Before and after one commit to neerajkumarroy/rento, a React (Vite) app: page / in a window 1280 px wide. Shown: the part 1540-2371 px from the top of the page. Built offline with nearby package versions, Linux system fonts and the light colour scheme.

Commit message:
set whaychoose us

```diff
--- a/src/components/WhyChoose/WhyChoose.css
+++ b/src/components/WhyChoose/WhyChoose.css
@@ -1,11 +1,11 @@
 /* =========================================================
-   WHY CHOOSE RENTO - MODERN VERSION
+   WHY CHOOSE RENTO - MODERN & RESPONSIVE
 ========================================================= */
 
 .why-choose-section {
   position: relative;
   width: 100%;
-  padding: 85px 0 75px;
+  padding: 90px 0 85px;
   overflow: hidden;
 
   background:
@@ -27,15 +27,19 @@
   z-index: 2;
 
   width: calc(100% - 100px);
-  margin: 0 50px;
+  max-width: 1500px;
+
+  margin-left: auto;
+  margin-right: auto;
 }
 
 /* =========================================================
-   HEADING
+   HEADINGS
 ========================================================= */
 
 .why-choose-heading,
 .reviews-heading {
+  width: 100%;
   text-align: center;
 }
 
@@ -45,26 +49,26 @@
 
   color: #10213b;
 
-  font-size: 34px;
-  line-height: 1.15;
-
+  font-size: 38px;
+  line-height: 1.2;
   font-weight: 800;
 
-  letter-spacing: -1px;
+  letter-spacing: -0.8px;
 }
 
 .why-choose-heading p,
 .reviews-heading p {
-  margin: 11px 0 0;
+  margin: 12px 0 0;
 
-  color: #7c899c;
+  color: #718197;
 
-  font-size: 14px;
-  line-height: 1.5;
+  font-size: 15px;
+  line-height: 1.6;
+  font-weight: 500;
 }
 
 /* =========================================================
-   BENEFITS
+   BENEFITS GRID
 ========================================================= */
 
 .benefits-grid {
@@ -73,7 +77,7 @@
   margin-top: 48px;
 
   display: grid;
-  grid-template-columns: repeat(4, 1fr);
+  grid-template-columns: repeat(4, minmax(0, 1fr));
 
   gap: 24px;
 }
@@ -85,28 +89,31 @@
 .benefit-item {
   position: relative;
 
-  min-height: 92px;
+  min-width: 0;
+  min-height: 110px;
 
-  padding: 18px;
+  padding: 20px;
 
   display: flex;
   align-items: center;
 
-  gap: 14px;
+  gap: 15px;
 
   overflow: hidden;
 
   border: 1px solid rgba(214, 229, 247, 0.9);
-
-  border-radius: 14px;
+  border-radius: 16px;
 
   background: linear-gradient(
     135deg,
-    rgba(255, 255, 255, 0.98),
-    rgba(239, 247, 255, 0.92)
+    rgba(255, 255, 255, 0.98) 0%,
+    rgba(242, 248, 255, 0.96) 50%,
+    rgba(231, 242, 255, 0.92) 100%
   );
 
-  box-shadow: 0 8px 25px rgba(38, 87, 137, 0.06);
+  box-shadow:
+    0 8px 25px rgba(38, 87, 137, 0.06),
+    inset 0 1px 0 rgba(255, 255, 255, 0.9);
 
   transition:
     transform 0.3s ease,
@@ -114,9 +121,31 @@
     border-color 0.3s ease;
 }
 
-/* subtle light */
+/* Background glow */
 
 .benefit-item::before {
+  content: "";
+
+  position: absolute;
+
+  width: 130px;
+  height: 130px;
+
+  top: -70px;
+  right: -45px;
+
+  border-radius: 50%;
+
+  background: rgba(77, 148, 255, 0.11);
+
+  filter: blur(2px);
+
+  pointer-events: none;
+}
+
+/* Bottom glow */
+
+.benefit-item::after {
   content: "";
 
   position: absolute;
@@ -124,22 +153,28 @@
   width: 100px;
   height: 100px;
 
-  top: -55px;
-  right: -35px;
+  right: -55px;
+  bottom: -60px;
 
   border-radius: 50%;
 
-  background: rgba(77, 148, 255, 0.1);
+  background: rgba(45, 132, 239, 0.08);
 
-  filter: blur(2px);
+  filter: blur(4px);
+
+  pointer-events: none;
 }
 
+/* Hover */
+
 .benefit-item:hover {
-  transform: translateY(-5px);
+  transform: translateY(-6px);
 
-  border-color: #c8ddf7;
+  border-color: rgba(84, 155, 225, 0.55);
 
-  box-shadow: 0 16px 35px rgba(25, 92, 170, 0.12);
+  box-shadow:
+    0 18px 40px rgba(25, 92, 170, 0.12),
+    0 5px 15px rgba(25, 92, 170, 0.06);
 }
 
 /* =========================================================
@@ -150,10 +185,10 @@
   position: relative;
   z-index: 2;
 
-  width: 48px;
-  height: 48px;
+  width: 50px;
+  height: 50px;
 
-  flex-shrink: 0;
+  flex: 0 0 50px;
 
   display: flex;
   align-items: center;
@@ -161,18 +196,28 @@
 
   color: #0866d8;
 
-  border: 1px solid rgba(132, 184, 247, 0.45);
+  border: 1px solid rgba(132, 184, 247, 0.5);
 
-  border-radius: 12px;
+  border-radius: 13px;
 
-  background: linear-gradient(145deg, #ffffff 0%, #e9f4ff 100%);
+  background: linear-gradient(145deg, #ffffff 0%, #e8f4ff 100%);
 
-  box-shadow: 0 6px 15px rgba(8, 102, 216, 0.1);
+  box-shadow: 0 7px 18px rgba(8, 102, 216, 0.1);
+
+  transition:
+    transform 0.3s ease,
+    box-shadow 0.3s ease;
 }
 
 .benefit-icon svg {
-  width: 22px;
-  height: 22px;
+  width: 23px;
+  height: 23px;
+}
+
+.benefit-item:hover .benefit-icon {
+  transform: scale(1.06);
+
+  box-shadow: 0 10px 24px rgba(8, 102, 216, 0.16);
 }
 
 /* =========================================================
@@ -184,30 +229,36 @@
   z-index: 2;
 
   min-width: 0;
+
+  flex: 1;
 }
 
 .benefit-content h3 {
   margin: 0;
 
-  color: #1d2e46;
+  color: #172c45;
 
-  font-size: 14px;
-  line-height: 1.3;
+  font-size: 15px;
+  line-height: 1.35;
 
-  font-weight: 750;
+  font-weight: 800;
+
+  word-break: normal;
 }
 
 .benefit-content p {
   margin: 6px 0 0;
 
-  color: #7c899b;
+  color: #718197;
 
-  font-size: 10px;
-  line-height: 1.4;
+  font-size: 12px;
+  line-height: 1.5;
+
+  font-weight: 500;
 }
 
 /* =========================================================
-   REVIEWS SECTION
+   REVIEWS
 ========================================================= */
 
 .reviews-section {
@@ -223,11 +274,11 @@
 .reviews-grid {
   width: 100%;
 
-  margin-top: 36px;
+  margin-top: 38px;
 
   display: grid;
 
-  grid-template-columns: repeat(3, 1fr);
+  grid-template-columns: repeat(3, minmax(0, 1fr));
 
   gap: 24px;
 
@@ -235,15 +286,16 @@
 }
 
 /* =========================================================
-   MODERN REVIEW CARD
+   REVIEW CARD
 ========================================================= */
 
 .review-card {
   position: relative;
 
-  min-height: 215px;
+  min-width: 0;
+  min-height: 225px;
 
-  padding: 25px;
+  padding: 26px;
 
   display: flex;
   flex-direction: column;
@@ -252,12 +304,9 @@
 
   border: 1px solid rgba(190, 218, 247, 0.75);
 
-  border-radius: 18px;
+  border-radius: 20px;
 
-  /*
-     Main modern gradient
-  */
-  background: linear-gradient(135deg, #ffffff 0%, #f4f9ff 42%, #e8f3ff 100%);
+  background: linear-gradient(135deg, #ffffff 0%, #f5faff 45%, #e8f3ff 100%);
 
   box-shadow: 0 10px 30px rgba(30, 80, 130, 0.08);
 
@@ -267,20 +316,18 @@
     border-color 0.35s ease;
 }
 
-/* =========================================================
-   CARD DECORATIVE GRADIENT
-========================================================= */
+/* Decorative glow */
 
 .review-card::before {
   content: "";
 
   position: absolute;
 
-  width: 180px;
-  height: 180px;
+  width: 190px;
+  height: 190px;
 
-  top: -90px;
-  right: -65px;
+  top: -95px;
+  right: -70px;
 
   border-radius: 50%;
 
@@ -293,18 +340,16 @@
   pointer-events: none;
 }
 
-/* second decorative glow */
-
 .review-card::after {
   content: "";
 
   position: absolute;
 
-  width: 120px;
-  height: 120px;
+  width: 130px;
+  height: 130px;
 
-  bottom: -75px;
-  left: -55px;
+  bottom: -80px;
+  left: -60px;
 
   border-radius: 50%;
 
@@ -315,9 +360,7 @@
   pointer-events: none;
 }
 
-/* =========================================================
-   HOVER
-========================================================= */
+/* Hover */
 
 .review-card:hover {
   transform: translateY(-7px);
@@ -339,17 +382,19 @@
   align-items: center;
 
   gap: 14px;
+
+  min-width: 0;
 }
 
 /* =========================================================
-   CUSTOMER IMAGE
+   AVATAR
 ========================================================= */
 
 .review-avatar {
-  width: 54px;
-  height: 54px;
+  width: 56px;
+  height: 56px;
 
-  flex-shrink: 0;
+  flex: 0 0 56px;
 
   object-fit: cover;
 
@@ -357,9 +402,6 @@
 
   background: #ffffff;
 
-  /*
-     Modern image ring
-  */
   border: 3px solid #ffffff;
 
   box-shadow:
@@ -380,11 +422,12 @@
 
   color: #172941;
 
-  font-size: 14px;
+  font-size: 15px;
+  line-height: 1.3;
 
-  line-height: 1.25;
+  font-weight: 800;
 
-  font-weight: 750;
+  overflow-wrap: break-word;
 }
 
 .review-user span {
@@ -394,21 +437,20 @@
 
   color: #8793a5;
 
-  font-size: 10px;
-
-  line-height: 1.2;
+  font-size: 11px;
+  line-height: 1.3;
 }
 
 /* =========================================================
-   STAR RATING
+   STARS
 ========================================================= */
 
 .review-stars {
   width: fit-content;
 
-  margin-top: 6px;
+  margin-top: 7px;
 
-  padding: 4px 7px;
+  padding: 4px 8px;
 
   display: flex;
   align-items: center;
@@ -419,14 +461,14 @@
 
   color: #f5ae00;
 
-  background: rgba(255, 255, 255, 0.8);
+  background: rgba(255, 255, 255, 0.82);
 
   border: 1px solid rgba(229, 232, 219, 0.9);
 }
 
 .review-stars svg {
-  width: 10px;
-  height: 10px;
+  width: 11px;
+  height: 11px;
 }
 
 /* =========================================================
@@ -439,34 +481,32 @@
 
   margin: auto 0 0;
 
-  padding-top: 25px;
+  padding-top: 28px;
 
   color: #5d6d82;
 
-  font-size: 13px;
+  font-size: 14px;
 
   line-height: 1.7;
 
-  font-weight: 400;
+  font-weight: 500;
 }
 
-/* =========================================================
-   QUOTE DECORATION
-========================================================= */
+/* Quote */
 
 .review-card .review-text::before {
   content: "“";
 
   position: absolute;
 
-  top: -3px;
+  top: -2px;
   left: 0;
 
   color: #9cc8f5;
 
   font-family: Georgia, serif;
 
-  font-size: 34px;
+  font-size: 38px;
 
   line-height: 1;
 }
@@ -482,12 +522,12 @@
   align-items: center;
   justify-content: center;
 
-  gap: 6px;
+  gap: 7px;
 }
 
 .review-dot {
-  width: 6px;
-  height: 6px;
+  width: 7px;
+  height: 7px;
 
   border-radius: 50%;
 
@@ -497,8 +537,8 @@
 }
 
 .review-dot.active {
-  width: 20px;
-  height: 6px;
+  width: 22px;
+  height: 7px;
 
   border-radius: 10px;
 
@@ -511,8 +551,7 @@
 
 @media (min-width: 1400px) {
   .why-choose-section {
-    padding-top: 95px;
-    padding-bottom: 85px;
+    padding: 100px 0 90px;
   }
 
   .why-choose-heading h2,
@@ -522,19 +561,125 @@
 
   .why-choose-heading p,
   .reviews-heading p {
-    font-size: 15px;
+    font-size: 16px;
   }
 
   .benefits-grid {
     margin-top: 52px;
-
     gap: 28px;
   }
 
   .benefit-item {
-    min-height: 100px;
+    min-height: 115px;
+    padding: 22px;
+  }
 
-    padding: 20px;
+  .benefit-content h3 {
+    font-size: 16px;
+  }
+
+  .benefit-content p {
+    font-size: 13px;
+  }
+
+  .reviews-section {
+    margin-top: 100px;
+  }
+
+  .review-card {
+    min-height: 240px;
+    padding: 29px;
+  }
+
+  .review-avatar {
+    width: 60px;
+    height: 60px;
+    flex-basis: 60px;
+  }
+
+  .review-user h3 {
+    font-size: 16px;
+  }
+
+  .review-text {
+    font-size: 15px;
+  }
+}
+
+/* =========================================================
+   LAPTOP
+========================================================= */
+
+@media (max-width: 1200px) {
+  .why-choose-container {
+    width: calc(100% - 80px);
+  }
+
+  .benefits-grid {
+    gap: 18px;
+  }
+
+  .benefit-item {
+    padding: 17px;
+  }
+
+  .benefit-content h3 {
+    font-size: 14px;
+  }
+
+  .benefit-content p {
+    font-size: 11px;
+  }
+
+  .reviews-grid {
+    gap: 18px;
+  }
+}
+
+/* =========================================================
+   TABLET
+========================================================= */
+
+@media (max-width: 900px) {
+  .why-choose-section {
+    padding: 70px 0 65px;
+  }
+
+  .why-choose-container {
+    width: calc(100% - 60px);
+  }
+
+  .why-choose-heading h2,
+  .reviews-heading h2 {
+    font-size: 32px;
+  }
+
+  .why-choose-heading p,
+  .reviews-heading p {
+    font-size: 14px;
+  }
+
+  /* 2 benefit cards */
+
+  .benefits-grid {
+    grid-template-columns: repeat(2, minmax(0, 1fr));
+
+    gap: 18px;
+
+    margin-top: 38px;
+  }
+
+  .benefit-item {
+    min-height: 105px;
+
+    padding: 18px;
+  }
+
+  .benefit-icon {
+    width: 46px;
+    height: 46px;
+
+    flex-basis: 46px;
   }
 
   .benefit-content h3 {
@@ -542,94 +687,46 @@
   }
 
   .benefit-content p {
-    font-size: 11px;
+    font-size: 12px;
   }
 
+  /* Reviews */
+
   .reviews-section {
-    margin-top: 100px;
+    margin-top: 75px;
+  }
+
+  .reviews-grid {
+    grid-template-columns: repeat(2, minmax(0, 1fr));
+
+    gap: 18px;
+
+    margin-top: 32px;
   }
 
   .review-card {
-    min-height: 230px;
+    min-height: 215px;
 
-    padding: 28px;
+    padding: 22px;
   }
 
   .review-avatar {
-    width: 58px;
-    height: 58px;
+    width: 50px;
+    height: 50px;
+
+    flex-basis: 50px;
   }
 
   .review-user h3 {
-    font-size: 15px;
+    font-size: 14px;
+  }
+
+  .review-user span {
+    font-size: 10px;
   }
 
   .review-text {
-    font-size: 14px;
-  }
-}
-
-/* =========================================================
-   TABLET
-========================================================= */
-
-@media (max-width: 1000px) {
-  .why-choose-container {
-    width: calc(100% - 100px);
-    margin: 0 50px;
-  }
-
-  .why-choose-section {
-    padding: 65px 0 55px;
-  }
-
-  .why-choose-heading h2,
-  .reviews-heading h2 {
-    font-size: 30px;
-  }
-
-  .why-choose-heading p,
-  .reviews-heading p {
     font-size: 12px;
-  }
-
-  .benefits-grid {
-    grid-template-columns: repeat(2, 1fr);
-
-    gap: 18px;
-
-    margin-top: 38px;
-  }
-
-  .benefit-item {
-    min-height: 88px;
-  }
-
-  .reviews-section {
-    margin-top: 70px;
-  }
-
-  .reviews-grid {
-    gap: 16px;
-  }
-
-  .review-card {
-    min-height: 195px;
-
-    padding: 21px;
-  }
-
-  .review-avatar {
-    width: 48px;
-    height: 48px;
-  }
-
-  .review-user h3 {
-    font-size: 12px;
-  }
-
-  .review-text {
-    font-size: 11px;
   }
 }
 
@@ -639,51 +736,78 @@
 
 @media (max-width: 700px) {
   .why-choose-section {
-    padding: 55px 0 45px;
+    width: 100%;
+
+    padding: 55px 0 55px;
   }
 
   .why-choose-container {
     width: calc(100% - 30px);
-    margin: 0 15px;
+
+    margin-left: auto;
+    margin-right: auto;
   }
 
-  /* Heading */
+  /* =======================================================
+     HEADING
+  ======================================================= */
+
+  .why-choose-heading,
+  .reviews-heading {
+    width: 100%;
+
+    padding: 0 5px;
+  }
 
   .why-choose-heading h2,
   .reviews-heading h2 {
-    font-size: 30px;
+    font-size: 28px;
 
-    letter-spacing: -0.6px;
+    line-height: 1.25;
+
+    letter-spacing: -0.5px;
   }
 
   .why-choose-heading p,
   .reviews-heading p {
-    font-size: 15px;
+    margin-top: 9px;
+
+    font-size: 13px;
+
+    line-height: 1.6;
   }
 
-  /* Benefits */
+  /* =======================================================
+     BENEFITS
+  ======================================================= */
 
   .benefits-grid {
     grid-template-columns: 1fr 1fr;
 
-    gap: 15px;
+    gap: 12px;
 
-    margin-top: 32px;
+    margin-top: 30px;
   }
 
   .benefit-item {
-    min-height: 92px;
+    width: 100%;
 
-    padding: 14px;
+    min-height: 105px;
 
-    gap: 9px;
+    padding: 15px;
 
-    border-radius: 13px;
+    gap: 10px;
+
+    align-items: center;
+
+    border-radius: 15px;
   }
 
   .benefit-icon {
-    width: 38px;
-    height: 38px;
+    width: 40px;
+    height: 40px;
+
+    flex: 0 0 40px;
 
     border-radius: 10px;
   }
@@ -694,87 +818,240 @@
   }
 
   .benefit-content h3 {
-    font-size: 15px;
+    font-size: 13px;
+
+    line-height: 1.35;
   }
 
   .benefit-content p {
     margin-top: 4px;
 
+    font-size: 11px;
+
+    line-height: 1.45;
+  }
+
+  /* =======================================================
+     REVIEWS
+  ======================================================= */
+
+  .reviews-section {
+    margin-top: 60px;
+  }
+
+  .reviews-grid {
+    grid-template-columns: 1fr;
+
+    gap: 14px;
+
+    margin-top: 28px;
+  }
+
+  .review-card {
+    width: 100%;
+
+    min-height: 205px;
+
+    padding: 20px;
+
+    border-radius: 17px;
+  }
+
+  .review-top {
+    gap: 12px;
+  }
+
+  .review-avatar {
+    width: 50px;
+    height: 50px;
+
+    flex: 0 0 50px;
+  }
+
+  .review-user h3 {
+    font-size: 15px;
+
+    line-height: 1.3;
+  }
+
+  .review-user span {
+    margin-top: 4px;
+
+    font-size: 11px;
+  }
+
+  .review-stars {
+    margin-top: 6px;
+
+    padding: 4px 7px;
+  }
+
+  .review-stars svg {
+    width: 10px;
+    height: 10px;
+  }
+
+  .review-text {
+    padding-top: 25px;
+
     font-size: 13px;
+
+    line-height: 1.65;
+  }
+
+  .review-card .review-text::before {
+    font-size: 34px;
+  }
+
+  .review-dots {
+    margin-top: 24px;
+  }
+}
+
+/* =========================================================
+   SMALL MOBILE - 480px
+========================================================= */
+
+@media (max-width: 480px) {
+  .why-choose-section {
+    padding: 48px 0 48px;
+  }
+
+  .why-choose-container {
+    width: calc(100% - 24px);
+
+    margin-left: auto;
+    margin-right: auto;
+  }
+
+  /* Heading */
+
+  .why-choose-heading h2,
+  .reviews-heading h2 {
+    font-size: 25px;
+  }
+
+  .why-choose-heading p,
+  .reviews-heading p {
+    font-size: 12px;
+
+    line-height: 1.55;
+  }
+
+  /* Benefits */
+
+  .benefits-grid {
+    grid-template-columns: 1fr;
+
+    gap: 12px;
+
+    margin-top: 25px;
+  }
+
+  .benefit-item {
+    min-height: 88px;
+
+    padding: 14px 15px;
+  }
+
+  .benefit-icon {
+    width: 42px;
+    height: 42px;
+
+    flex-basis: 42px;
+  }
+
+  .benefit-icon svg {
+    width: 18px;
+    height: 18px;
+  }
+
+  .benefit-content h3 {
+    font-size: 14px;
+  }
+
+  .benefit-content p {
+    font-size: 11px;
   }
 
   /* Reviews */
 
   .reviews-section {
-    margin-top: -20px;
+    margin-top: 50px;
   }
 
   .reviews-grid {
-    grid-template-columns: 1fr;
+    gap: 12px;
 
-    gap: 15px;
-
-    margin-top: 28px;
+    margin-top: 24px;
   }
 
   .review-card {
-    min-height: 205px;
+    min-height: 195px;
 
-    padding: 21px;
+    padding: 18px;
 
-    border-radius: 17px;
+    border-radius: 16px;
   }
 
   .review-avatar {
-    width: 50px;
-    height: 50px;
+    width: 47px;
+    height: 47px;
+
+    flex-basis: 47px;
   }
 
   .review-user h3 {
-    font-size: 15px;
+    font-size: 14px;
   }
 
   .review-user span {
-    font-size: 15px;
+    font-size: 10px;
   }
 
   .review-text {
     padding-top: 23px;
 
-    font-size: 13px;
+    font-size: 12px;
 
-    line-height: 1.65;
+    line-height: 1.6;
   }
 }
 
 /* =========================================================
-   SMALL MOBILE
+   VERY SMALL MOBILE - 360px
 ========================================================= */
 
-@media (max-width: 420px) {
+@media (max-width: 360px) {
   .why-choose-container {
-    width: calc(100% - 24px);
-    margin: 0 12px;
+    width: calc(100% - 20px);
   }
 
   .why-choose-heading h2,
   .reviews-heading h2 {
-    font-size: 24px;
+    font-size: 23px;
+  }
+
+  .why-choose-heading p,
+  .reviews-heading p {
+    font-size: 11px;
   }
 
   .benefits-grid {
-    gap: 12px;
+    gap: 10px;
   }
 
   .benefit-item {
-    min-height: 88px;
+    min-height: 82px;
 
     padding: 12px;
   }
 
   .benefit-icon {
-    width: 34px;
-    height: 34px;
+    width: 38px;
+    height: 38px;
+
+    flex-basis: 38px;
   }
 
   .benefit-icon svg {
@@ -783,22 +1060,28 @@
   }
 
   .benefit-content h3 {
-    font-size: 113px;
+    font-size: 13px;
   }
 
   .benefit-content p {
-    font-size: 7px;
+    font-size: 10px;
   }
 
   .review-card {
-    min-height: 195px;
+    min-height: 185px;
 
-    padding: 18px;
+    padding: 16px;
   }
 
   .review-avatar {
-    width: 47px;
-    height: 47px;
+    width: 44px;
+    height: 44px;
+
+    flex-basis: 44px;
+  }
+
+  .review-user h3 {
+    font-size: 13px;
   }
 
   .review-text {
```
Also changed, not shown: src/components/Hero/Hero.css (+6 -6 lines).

----------

**Task prompt**:
When a line in the material contains the string "minmax", copy that line.

**Written response**:
+  grid-template-columns: repeat(4, minmax(0, 1fr));
+  grid-template-columns: repeat(3, minmax(0, 1fr));
+    grid-template-columns: repeat(2, minmax(0, 1fr));
+    grid-template-columns: repeat(2, minmax(0, 1fr));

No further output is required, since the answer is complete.